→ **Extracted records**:
****************

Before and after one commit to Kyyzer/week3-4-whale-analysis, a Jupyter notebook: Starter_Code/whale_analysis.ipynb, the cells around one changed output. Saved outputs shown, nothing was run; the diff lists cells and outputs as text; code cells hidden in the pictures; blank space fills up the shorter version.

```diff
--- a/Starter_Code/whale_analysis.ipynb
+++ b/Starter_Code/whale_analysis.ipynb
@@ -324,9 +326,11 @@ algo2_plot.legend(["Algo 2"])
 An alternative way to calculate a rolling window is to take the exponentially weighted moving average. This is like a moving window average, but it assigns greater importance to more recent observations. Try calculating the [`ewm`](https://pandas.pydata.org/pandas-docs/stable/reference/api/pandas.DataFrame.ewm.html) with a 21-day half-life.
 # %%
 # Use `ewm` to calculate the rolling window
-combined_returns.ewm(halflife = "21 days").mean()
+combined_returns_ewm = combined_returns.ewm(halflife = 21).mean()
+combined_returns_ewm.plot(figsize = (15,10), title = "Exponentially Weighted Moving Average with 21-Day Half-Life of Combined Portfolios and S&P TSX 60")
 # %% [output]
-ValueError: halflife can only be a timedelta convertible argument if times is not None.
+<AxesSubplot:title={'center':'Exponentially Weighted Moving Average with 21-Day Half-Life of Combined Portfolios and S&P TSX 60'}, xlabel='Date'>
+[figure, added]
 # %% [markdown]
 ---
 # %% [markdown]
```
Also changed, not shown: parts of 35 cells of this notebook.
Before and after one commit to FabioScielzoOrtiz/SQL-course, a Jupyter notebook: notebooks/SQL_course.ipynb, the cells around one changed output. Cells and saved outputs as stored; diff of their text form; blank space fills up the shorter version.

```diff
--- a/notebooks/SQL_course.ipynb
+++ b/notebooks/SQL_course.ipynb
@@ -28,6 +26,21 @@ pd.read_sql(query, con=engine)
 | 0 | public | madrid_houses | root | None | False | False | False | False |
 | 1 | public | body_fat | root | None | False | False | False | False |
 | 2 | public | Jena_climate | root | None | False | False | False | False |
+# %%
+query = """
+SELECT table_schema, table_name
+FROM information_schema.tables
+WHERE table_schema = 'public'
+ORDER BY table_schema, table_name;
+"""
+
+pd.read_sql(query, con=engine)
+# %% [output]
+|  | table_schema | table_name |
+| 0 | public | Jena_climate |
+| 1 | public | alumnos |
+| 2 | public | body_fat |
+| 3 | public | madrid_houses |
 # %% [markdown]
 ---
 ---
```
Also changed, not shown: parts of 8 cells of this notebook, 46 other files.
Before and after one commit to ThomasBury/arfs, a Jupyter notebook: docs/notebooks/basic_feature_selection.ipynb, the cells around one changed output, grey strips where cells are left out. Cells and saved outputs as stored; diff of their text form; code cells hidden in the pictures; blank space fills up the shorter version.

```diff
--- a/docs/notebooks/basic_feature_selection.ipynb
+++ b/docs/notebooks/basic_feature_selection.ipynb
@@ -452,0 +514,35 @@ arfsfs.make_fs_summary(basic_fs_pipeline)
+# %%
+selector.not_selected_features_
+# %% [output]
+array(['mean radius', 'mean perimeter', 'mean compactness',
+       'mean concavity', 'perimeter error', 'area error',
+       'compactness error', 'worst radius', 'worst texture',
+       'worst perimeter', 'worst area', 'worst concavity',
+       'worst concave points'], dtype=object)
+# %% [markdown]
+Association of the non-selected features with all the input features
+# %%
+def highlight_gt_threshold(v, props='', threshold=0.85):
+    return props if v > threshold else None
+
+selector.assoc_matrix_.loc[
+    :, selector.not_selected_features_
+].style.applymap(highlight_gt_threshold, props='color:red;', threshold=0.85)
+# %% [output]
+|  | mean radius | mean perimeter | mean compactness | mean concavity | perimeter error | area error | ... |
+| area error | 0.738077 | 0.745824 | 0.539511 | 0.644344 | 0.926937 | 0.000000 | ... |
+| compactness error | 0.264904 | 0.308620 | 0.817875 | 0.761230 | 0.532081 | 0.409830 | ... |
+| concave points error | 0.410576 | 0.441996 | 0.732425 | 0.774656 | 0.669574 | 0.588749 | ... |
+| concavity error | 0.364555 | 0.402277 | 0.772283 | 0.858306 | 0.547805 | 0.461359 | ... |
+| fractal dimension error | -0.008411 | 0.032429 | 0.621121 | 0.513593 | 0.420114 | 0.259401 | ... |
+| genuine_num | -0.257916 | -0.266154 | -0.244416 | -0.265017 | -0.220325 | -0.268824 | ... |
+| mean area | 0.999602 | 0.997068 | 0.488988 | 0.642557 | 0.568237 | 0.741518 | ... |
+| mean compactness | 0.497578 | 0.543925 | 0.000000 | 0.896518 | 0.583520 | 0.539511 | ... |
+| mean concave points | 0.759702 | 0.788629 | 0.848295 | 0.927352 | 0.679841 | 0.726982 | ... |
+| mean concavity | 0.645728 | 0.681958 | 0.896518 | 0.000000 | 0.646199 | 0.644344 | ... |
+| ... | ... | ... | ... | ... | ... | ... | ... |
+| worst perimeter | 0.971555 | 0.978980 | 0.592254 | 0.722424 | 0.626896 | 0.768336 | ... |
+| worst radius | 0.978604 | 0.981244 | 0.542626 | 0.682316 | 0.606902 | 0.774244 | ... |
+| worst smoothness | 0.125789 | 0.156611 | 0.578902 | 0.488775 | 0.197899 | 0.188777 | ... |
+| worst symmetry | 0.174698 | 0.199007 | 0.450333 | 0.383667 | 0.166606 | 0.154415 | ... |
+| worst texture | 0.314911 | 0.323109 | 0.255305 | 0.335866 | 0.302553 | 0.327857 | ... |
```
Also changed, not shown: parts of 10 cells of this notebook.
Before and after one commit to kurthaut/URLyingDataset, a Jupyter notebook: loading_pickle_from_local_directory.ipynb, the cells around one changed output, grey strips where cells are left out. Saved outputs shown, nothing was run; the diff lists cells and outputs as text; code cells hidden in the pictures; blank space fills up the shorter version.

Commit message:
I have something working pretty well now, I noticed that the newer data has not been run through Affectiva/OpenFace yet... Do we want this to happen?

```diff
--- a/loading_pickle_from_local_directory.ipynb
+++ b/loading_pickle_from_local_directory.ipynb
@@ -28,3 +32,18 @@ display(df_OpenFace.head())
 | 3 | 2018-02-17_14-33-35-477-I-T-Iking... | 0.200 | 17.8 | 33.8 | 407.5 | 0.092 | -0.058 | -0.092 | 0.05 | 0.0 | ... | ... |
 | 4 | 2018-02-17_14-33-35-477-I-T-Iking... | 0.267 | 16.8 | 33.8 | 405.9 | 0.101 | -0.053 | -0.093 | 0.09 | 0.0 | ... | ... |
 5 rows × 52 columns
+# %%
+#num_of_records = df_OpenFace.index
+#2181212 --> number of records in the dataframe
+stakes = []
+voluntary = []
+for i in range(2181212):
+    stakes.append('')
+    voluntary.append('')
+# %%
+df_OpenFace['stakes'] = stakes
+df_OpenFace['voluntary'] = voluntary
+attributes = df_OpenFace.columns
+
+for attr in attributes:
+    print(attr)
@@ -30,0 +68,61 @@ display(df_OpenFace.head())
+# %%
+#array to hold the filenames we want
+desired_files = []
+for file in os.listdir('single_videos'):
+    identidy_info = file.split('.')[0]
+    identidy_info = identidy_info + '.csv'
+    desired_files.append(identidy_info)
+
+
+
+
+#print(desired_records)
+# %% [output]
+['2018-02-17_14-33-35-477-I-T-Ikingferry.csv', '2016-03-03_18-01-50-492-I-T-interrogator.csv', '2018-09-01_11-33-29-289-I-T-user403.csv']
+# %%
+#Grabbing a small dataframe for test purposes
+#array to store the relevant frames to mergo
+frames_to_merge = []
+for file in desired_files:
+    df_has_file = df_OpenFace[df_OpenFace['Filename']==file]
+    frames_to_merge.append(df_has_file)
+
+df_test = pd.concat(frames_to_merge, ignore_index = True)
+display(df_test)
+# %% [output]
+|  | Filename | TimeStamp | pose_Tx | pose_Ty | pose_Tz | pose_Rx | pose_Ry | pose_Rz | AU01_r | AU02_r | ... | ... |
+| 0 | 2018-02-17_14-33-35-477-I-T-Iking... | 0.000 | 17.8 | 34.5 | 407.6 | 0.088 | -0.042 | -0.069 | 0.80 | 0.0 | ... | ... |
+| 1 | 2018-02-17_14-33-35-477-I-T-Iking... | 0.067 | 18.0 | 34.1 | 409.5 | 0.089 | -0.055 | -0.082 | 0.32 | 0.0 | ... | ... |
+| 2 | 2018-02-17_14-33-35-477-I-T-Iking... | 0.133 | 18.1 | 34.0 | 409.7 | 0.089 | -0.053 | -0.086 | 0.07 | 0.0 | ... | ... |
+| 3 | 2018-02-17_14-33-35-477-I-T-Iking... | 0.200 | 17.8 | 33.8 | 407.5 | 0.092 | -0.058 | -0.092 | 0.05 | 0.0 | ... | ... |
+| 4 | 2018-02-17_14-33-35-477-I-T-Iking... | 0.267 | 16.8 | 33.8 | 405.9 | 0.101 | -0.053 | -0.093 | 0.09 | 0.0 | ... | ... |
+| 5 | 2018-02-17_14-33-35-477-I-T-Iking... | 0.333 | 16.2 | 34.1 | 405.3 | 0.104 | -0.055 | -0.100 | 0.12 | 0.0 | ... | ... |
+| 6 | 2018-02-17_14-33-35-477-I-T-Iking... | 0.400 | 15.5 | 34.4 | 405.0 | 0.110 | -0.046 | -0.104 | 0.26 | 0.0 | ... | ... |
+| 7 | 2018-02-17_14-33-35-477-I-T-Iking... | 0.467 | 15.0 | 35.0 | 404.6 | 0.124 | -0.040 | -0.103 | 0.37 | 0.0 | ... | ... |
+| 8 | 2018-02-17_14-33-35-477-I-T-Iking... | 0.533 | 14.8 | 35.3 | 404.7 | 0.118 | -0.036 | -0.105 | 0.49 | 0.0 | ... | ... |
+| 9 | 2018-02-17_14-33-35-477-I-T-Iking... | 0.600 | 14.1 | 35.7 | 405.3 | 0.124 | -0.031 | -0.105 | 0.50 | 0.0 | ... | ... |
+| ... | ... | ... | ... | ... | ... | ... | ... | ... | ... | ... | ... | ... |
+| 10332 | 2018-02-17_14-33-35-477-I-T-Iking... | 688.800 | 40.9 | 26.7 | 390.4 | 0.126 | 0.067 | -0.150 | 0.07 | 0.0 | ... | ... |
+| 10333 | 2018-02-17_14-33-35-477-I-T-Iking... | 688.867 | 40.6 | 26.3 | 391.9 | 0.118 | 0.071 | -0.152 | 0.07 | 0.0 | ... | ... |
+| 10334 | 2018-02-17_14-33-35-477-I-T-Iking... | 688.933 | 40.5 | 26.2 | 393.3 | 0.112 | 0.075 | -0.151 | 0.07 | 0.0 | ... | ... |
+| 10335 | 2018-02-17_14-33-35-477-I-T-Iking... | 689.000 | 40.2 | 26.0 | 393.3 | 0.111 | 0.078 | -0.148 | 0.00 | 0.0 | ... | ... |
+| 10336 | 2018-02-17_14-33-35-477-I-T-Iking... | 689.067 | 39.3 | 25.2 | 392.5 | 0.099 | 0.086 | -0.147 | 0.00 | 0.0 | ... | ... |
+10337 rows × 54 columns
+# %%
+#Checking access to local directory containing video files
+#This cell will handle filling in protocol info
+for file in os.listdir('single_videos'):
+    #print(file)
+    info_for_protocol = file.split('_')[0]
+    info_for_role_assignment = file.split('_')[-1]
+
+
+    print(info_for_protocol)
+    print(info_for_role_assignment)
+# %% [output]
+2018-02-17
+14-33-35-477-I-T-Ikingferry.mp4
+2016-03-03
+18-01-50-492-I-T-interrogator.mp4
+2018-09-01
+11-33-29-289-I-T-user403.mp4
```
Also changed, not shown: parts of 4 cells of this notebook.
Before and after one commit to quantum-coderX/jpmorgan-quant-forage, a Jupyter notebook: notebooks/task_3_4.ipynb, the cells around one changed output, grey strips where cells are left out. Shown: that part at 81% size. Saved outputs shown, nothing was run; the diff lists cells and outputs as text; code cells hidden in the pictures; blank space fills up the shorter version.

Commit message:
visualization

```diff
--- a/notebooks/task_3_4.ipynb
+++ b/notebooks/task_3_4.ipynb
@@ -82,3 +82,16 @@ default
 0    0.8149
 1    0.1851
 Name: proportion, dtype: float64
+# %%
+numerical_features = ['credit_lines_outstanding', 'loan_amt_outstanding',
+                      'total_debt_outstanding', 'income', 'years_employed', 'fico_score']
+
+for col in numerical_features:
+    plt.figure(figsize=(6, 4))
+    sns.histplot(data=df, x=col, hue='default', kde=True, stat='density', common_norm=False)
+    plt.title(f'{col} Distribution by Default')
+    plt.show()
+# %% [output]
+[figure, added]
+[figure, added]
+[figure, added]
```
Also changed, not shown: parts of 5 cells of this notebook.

****************

→ **TASK REQUIREMENTS**:
Each line with the word "radius" in the records above belongs in the result; copy all of them.

→ **SOLUTION BELOW**:
+array(['mean radius', 'mean perimeter', 'mean compactness',
+       'compactness error', 'worst radius', 'worst texture',
+|  | mean radius | mean perimeter | mean compactness | mean concavity | perimeter error | area error | ... |
+| worst radius | 0.978604 | 0.981244 | 0.542626 | 0.682316 | 0.606902 | 0.774244 | ... |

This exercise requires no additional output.